  1. Your CEO is holding you accountable for a situation that isn’t in your hands

A few weeks ago, I wrote about the RACI framework that we implemented to ensure that each department was accountable for surmounting customer challenges that fell under their domain. We’ve embedded that RACI framework into our process for using Gainsight.

You might have noticed in the image of the 8 scorecard categories (copied again below) that a member of our executive team owns each category. For example, our VP of Sales makes sure that our account executives are selling to customers that are ready for Gainsight; our VP of Engineering oversees his team’s efforts to resolve any bugs that may arise.

1 - Risk Management

You’ll see that Customer Success independently owns only 3 of these categories:

  • Company Risk: We can’t fully control what happens at our customers (e.g. a re-org), but we can take actions that mitigate the resultant risk to adoption and the renewal. For example, we can build relationships with any new executive sponsors and recommend necessary adaptations to the company’s implementation of Gainsight.
  • Sentiment Risk: We follow up on NPS ratings and track any other indications of a customer’s “emotional state,” or inclination to renew.
  • Habits Risk: Naturally, we want the customer to adopt the product in a way that (a) helps them derive maximal value and (b) is sticky. A CTA triggers when the customer isn’t using the product as we would hope.

At our weekly leadership team meeting, each executive discusses the risks in their category and the next steps.

*** Note that our Risk Management process may not be suitable for companies that are Tech Touch only, since they will not be using CTAs. In addition, this process may not be optimal for CSM teams that are very high-touch (e.g. with 5 accounts per CSM) and therefore don’t substantially benefit from using CTAs. But, if you have a classic team with CSMs who are managing a moderate number of accounts, this Risk Management process can be impactful

If you have questions about how to implement your own Risk Management process, feel free to reach out to your CSM or to Allison at We’ll also be publishing more content about this topic in the future.
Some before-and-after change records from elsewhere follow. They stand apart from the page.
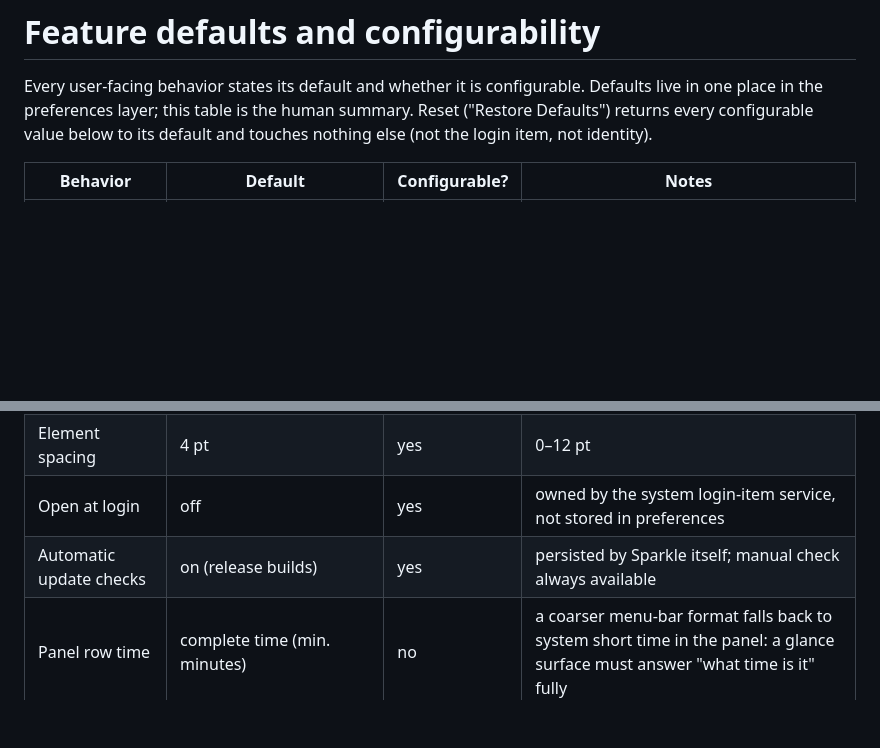
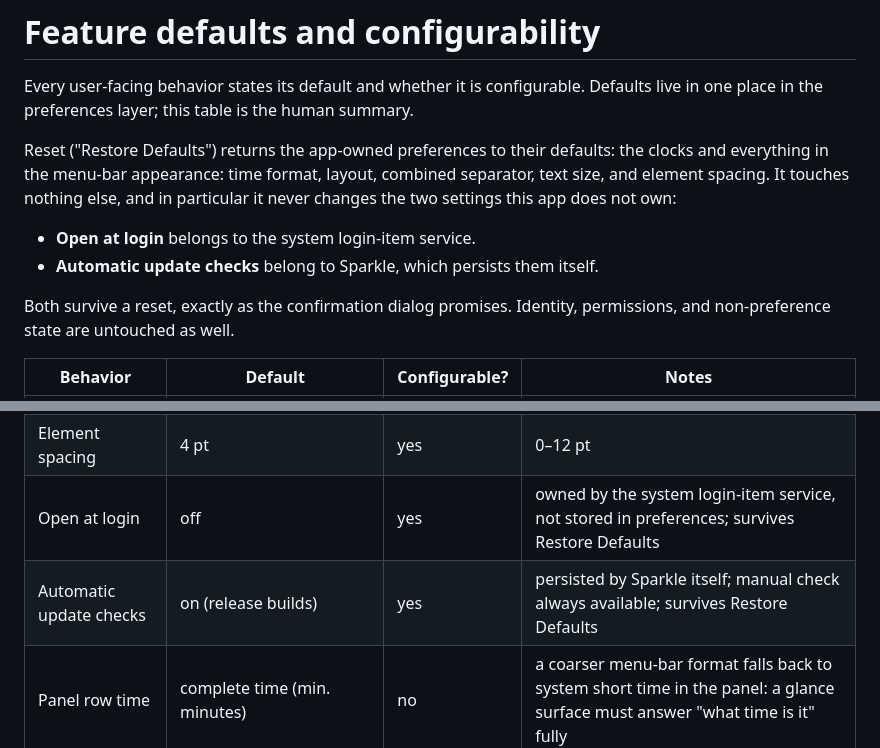
Before and after one commit to martonpaulo/meantime, a Markdown page: docs/feature-defaults.md, 2 parts joined by grey strips. GitHub-like rendering; blank space fills up the shorter version.

Commit message:
docs: scope Restore Defaults to app-owned settings (#23)
The blanket reset statement covered every configurable row, including
automatic update checks, which Sparkle owns and restoreDefaults never
touches. Name both externally owned exclusions instead.

Co-Authored-By: Claude Opus 5 <noreply@anthropic.com>

```diff
--- a/docs/feature-defaults.md
+++ b/docs/feature-defaults.md
@@ -2,8 +2,18 @@
 
 Every user-facing behavior states its default and whether it is configurable.
 Defaults live in one place in the preferences layer; this table is the human
-summary. Reset ("Restore Defaults") returns every configurable value below to
-its default and touches nothing else (not the login item, not identity).
+summary.
+
+Reset ("Restore Defaults") returns the app-owned preferences to their defaults:
+the clocks and everything in the menu-bar appearance: time format, layout,
+combined separator, text size, and element spacing. It touches nothing else,
+and in particular it never changes the two settings this app does not own:
+
+- **Open at login** belongs to the system login-item service.
+- **Automatic update checks** belong to Sparkle, which persists them itself.
+
+Both survive a reset, exactly as the confirmation dialog promises. Identity,
+permissions, and non-preference state are untouched as well.
 
 | Behavior | Default | Configurable? | Notes |
 | --- | --- | --- | --- |
@@ -19,8 +29,8 @@ its default and touches nothing else (not the login item, not identity).
 | Time format | system | yes | preset-first; Custom accepts structurally valid Unicode (UTS-35), quoted literal text, and up to 256 graphemes |
 | Menu-bar text size | 13 pt | yes | 10–18 pt |
 | Element spacing | 4 pt | yes | 0–12 pt |
-| Open at login | off | yes | owned by the system login-item service, not stored in preferences |
-| Automatic update checks | on (release builds) | yes | persisted by Sparkle itself; manual check always available |
+| Open at login | off | yes | owned by the system login-item service, not stored in preferences; survives Restore Defaults |
+| Automatic update checks | on (release builds) | yes | persisted by Sparkle itself; manual check always available; survives Restore Defaults |
 | Panel row time | complete time (min. minutes) | no | a coarser menu-bar format falls back to system short time in the panel: a glance surface must answer "what time is it" fully |
 | Time-travel preview | now | transient | day + typed time; resets every time the panel opens; never persisted |
 | Calendar browsing | current month | transient | six stable week rows, locale-aware weekends, month/year navigation, labeled Today action |
```
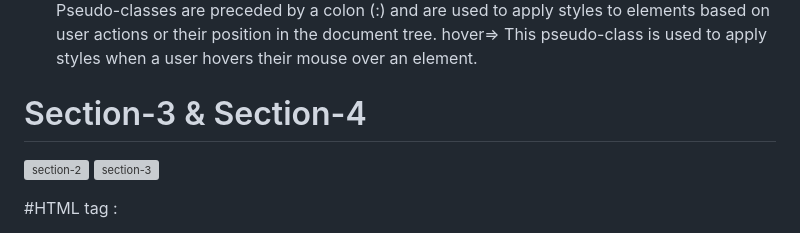
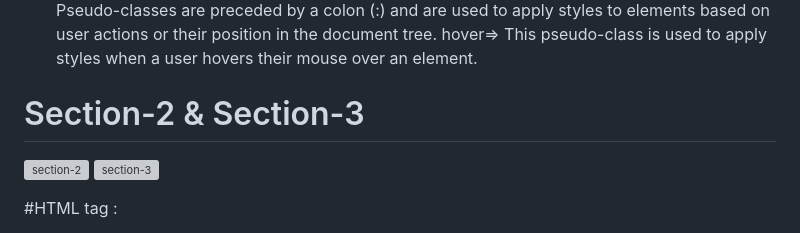
Before and after one commit to mansi2020/css-assign4_hw, a Markdown page: README.md, the part around the change. GitHub-like rendering; grey boxes are pictures that could not be loaded.

```diff
--- a/README.md
+++ b/README.md
@@ -73,7 +73,7 @@ flex items within the flex container.
 Pseudo-classes are preceded by a colon (:) and are used to apply styles to elements based on user actions or their position in the document tree.
 hover=> This pseudo-class is used to apply styles when a user hovers their mouse over an element.
 
-# Section-3 & Section-4
+# Section-2 & Section-3
 ![section-2](https://github.com/mansi2020/css-assign4_hw/assets/57188328/0d02866d-8483-429f-b375-4affc9df085c)
 ![section-3](https://github.com/mansi2020/css-assign4_hw/assets/57188328/5b34b57f-4d57-4496-bd1a-86592852e7d9)
 
```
You can follow Allison’s blog posts on Twitter at @PickensAllison.